Elizabeth Riches (daughter age 15)
Lucy Jeppel age 20
Mary Ann Mills (female servant) age 20
Mary Ann Herrod (female servant) age 15
Robert Peck (manservant) age 25
Charles Gilbert (manservant) age 15
Jerusha Artis (mother-in-law?) age 85

The layout of White House Farm at this time may be seen from the Tithe Map and Apportionment of ? Green designates fields and properties of Daniel Riches of White House Farm.

The total size of the farm was 241 acres. From the map it can be seen that it consisted of three blocks of land. The eastern block was based on Gough's Farm at Clay Common There were five large fields to the south and east of the White House itself. The eastern block was mostly fen pasture. Here there was a cottage and yards (now the site of Frostenden Farm) with three tenants. At the time of the Apportionments, Daniel Riches (born in Lowestoft) had other substantial estate in Reydon consisting of 114 acres with many small marsh fields. He was still at White House in the 1851 census where as farmer and landowner he had 220 acres employing 20 men. His eldest son Daniel is described as a shipowner, and his other son Benjamin was a grocer.
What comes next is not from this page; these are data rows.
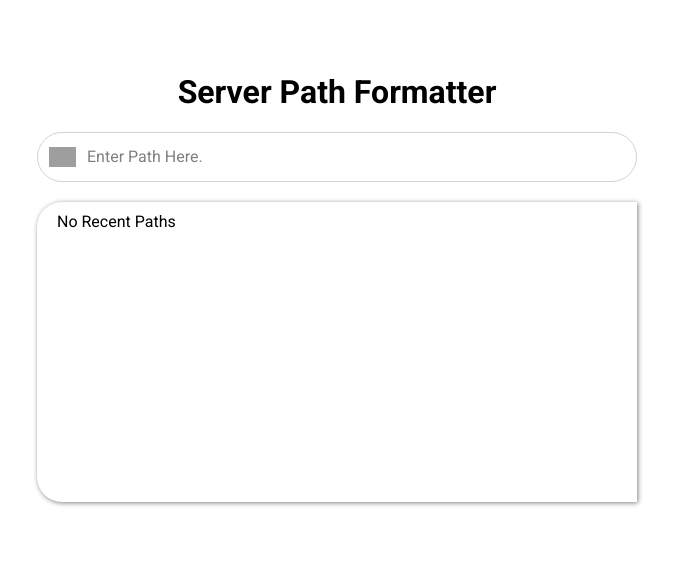
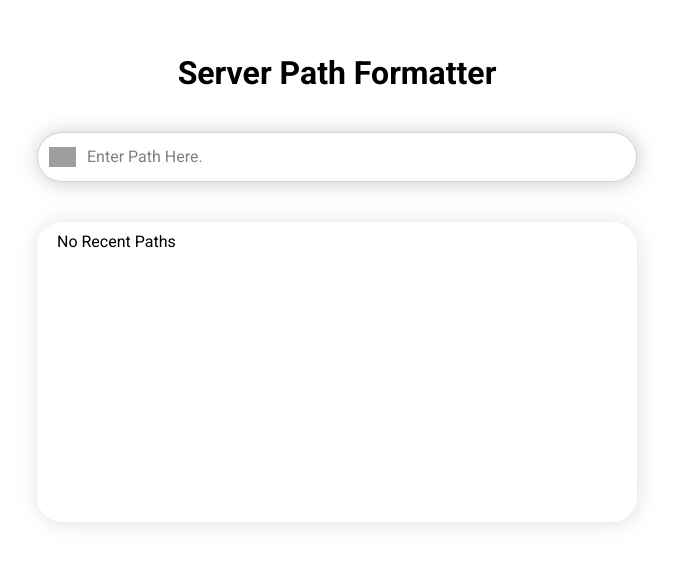
Before and after one commit to erodrigueztoimil/formatter, a React (Create React App) app: page / in a window 1280 px wide. Shown: the part 123-686 px from the top of the page, without its empty margins (303-978 px from the left). Built offline with nearby package versions, Linux system fonts and the light colour scheme; grey boxes are pictures that could not be loaded.

Commit message:
minor styling changes

```diff
--- a/src/App.js
+++ b/src/App.js
@@ -6,7 +6,7 @@ import SearchBar from "./Components/SearchBar";
 function App() {
   return (
     <div className="App">
-      <h1>Server Path Formatter</h1>
+      <h1 style={{ marginBottom: "40px" }}>Server Path Formatter</h1>
       <SearchBar />
     </div>
   );
--- a/src/Assets/App.scss
+++ b/src/Assets/App.scss
@@ -37,19 +37,20 @@ $lightGray: #d3d3d3;
   position: absolute;
   padding-left: 50px;
   padding-top: 12px;
-  transition: border 0.4s, box-shadow .4s;
+  transition: border 0.4s, box-shadow 0.4s;
   font-size: 16px;
+  box-shadow: 1px 1px 20px rgba(163, 163, 163, 0.582);
 
   &:hover {
     border: 2px solid white;
     box-shadow: 0px 2px 3px grey;
-    transition: box-shadow .2s;
+    transition: box-shadow 0.2s;
   }
 
   &:focus {
     border: 2px solid white;
     box-shadow: 0px 1px 3px grey;
-    transition: box-shadow .2s;
+    transition: box-shadow 0.2s;
   }
 
   /*
@@ -94,12 +95,10 @@ $lightGray: #d3d3d3;
   max-width: 600px;
   height: 300px;
   overflow: hidden;
-  box-shadow: 1px 1px 5px grey;
+  box-shadow: 1px 1px 20px rgba(201, 201, 201, 0.582);
   border-radius: 25px;
-  border-top-right-radius: 0px;
-  border-bottom-right-radius: 0px;
   box-sizing: border-box;
-  margin-top: 20px;
+  margin-top: 40px;
 }
 
 .search-history {
@@ -128,7 +127,7 @@ $lightGray: #d3d3d3;
     cursor: pointer;
 
     .remove {
-      transition: transform .4s;
+      transition: transform 0.4s;
       transform: translateX(0px);
     }
   }
@@ -147,13 +146,13 @@ $lightGray: #d3d3d3;
   background-color: red;
   right: 0;
   border-bottom-left-radius: 10px;
-  border-top-left-radius: 10px;;
+  border-top-left-radius: 10px;
   overflow: hidden;
   display: flex;
   align-items: center;
   justify-content: center;
   transform: translateX(40px);
-  transition: transform .4s;
+  transition: transform 0.4s;
 
   .closeIcon {
     height: 20px;
@@ -163,7 +162,7 @@ $lightGray: #d3d3d3;
 
   &:active {
     .closeIcon {
-      transform: scale(.9)
+      transform: scale(0.9);
     }
   }
 }
--- a/src/Components/SearchBar.js
+++ b/src/Components/SearchBar.js
@@ -2,7 +2,7 @@
 // on history state change, save to localstorage
 // on past path click, copy to clipboard
 
-import closeIcon from '../Assets/close-outline.svg'
+import closeIcon from "../Assets/close-outline.svg";
 
 import React, { useState, useEffect, Fragment } from "react";
 
@@ -40,25 +40,20 @@ const SearchBar = (props) => {
   const linkClick = (path) => {
     // copy to clipboard
     navigator.clipboard.writeText(path);
-  }
+  };
 
   const linkMap = (arr) => {
-
-    const newArr = [...arr]
-    newArr.slice(0)
+    const newArr = [...arr];
+    newArr.slice(0);
 
     return arr.length > 0 ? (
-        newArr
-        .map((i, index) => (
+      newArr.map((i, index) => (
         <div className="link-container" key={`recent-${index}`}>
           <div className="link" onClick={() => linkClick(i)}>
             {i}
           </div>
           <div className="remove" onClick={() => removeItem(index)}>
-              <img
-                src={closeIcon}
-                className="closeIcon"
-              />
+            <img src={closeIcon} alt="Close Icon" className="closeIcon" />
           </div>
         </div>
       ))
@@ -93,19 +88,17 @@ const SearchBar = (props) => {
   };
 
   const removeItem = async (index) => {
-    const newHistory = [...history]
+    const newHistory = [...history];
 
-    newHistory.splice(index, 1)
+    newHistory.splice(index, 1);
 
-    setHistory(newHistory)
-  }
+    setHistory(newHistory);
+  };
 
   //update localStorage any time history state changes
   useEffect(() => {
-    persist("history", history)
-  }, [history])
-
-
+    persist("history", history);
+  }, [history]);
 
   return (
     <Fragment>
@@ -130,12 +123,9 @@ const SearchBar = (props) => {
         />
       </div>
 
-      <div
-        className="search-history-container"
-      >
+      <div className="search-history-container">
         <div className="search-history">{linkMap(history)}</div>
       </div>
-
     </Fragment>
   );
 };
```
Lines whose indentation alone changed are shown as unchanged.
In the next census (1861) White House Farm was occupied by James Girling. In 1871 it was in the hands of Thomas Girling (employing 15 labourers and 7 boys). Thomas was still there in 1881 when he had 830 acres of land and employed 25 men and 5 boys. He was head of the White House household in 1891. He was described as a 'yeoman'. His son Herbert W Girling seems to have been farming

In Kelly's 1896 directory entry for Frostenden, a Mrs Martha Girling is described as a brickmaker. In the same directory for 1908 A Martha Girling is running an enterprise making bricks, tiles and drain pipes (moulded bricks of all descriptions). There is no Martha Girling listed in the 1891 and 1901 census returns for Frostenden. However, there is a Martha Collings (widow; age 68, born in Yoxford) in the 1891 census who is described as a brickmaker's employer). Martha Collings is listed in the Frostenden 1901 census age 77 as proprietor of the Frostenden Brickworks. The inference it that the Kelly's entries are erroneous.

Subsequent directories record Girling wives in Frostenden as follows:

1922 Mrs H. W Girling (wife of Herbert William farmer)
1935 Mrs E. E. Girling
1937 Mrs Eva E Girling The White House and Valley Farm.